Biden does not seem likely to emphasize the federal spending because it doesn’t poll well. Perhaps that’s partly because voters (including liberal ones) do not believe what Democratic incumbents claim about their own policy successes. Instead, Biden will run on Trump’s unfitness, Jan. 6, and abortion, and he may well win on that basis.

Trump will not run against the federal spending because he has other grievances on his mind. Besides, he does not really oppose ambitious and expensive federal interventions. The rest of his party will take pot shots at the deficit but not challenge the spending because doing so would concede that the Democrats have made substantial changes. They prefer depicting Biden as feckless rather than wrong.

And the press won’t cover the spending because its results are not yet very tangible, and it no longer qualifies as a live political conflict. As a rough proxy for press attention, consider the trend in Google searches for “Inflation Reduction Act” since 2020. The current rate is one fiftieth of the brief peak that occurred while the Act was political news.

I favor the Biden-era policies. I understand principled arguments against them from several directions. We should be debating green industrial policy and deciding whether or not to continue this course.

One reason we will miss this debate is that Donald Trump has given us other grave matters to discuss. Indeed, it would be problematic if voters failed to consider the threat he poses to the constitution. But I don’t think Trump is the only reason. The failure of a major ideological change to register on the public consciousness is symptomatic of a breakdown in news, attention, and public discussion that prevents the people from controlling our government.
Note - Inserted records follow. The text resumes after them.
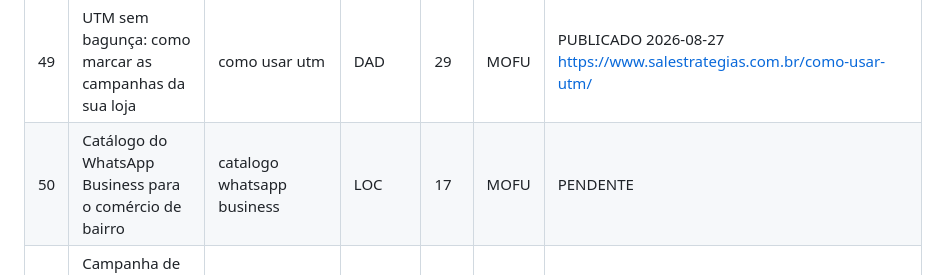
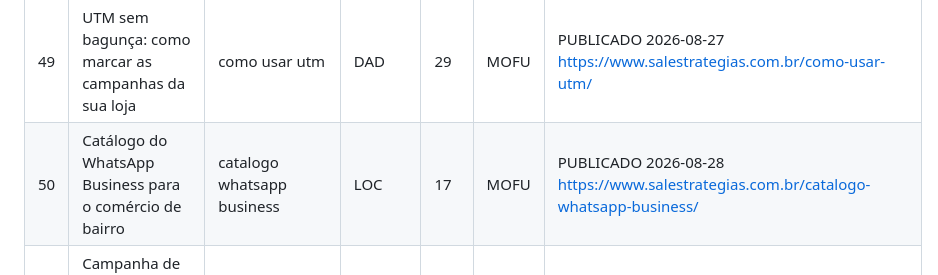
Before and after one commit to salestrategias/hub, a Markdown page: blog/calendario-editorial.md, the part around the change. Rendered like a GitHub page.

Commit message:
chore(blog): execucao diaria 2026-08-28

```diff
--- a/blog/calendario-editorial.md
+++ b/blog/calendario-editorial.md
@@ -56,7 +56,7 @@ Categorias WP: E-commerce=14, SEO=13, SEO Local=17, Tráfego Pago=15, Marketing
 | 47 | Como reduzir o abandono no checkout: fricções e correções | como reduzir abandono no checkout | CRO | 14 | MOFU | PUBLICADO 2026-08-25 https://www.salestrategias.com.br/como-reduzir-abandono-checkout/ |
 | 48 | Mercado Ads: como funciona anunciar dentro do Mercado Livre | mercado ads como funciona | MKT | 14 | MOFU | PUBLICADO 2026-08-26 https://www.salestrategias.com.br/mercado-ads-como-funciona/ |
 | 49 | UTM sem bagunça: como marcar as campanhas da sua loja | como usar utm | DAD | 29 | MOFU | PUBLICADO 2026-08-27 https://www.salestrategias.com.br/como-usar-utm/ |
-| 50 | Catálogo do WhatsApp Business para o comércio de bairro | catalogo whatsapp business | LOC | 17 | MOFU | PENDENTE |
+| 50 | Catálogo do WhatsApp Business para o comércio de bairro | catalogo whatsapp business | LOC | 17 | MOFU | PUBLICADO 2026-08-28 https://www.salestrategias.com.br/catalogo-whatsapp-business/ |
 | 51 | Campanha de catálogo no Meta Ads: passo a passo para loja virtual | campanha de catalogo meta ads | TP | 15 | MOFU | PENDENTE |
 | 52 | Segmentação RFM: separe os clientes ouro dos de uma compra só | segmentação rfm | CRM | 14 | MOFU | PENDENTE |
 | 53 | Velocidade do site derruba vendas: como medir e corrigir | velocidade site loja virtual conversão | SEO | 13 | MOFU | PENDENTE |
```
Also changed, not shown: blog/log-publicacoes.md (+2 -0 lines).
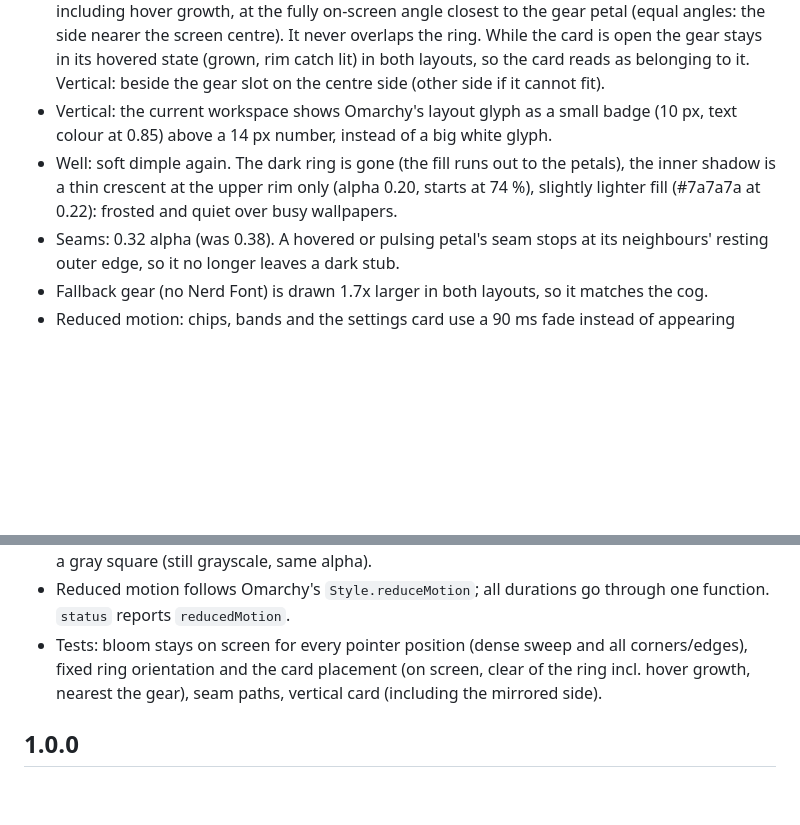
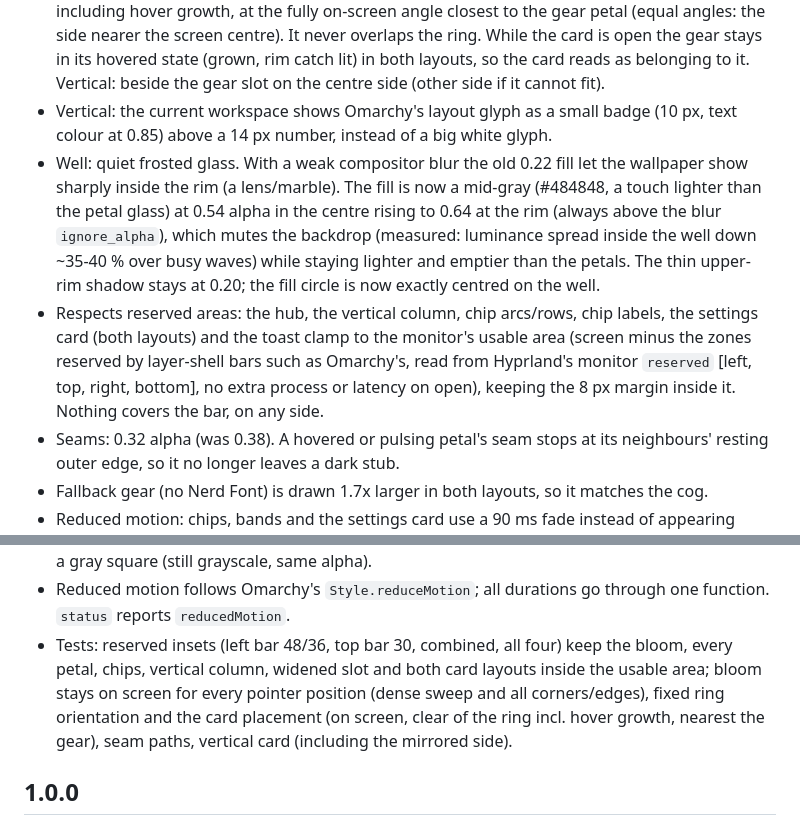
Before and after one commit to chrisdavila7/omarchy-bloom, a Markdown page: CHANGELOG.md, 2 parts joined by grey strips. Rendered like a GitHub page; blank space fills up the shorter version.

```diff
--- a/CHANGELOG.md
+++ b/CHANGELOG.md
@@ -6,7 +6,8 @@
 - The ring never rotates: workspace 1 is always at 12 o'clock and the Settings gear is always the last slot, in every corner, edge and the centre (fixed positions for muscle memory).
 - Settings card (bloom): placed adjacent to the ring, `cardGap` (10 px) beyond its outer edge including hover growth, at the fully on-screen angle closest to the gear petal (equal angles: the side nearer the screen centre). It never overlaps the ring. While the card is open the gear stays in its hovered state (grown, rim catch lit) in both layouts, so the card reads as belonging to it. Vertical: beside the gear slot on the centre side (other side if it cannot fit).
 - Vertical: the current workspace shows Omarchy's layout glyph as a small badge (10 px, text colour at 0.85) above a 14 px number, instead of a big white glyph.
-- Well: soft dimple again. The dark ring is gone (the fill runs out to the petals), the inner shadow is a thin crescent at the upper rim only (alpha 0.20, starts at 74 %), slightly lighter fill (#7a7a7a at 0.22): frosted and quiet over busy wallpapers.
+- Well: quiet frosted glass. With a weak compositor blur the old 0.22 fill let the wallpaper show sharply inside the rim (a lens/marble). The fill is now a mid-gray (#484848, a touch lighter than the petal glass) at 0.54 alpha in the centre rising to 0.64 at the rim (always above the blur `ignore_alpha`), which mutes the backdrop (measured: luminance spread inside the well down ~35-40 % over busy waves) while staying lighter and emptier than the petals. The thin upper-rim shadow stays at 0.20; the fill circle is now exactly centred on the well.
+- Respects reserved areas: the hub, the vertical column, chip arcs/rows, chip labels, the settings card (both layouts) and the toast clamp to the monitor's usable area (screen minus the zones reserved by layer-shell bars such as Omarchy's, read from Hyprland's monitor `reserved` [left, top, right, bottom], no extra process or latency on open), keeping the 8 px margin inside it. Nothing covers the bar, on any side.
 - Seams: 0.32 alpha (was 0.38). A hovered or pulsing petal's seam stops at its neighbours' resting outer edge, so it no longer leaves a dark stub.
 - Fallback gear (no Nerd Font) is drawn 1.7x larger in both layouts, so it matches the cog.
 - Reduced motion: chips, bands and the settings card use a 90 ms fade instead of appearing instantly.
@@ -15,7 +16,7 @@
 - Vertical: removed the 1 px light line on the centre-facing edge of every slot; the rim catch stays on the slot's straight edge, clear of the rounded corners.
 - App watermark: masked with a soft radial feather, so the app icon's own tile no longer shows as a gray square (still grayscale, same alpha).
 - Reduced motion follows Omarchy's `Style.reduceMotion`; all durations go through one function. `status` reports `reducedMotion`.
-- Tests: bloom stays on screen for every pointer position (dense sweep and all corners/edges), fixed ring orientation and the card placement (on screen, clear of the ring incl. hover growth, nearest the gear), seam paths, vertical card (including the mirrored side).
+- Tests: reserved insets (left bar 48/36, top bar 30, combined, all four) keep the bloom, every petal, chips, vertical column, widened slot and both card layouts inside the usable area; bloom stays on screen for every pointer position (dense sweep and all corners/edges), fixed ring orientation and the card placement (on screen, clear of the ring incl. hover growth, nearest the gear), seam paths, vertical card (including the mirrored side).
 
 ## 1.0.0
 
```
Also changed, not shown: README.md (+1 -1 lines), preview.png, 5 other files.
See also: preparing for a possible Trump victory; a presidential election with two incumbents?; 1984 all over again? The Reagan/Biden analogy; whether to make the election a referendum on MAGA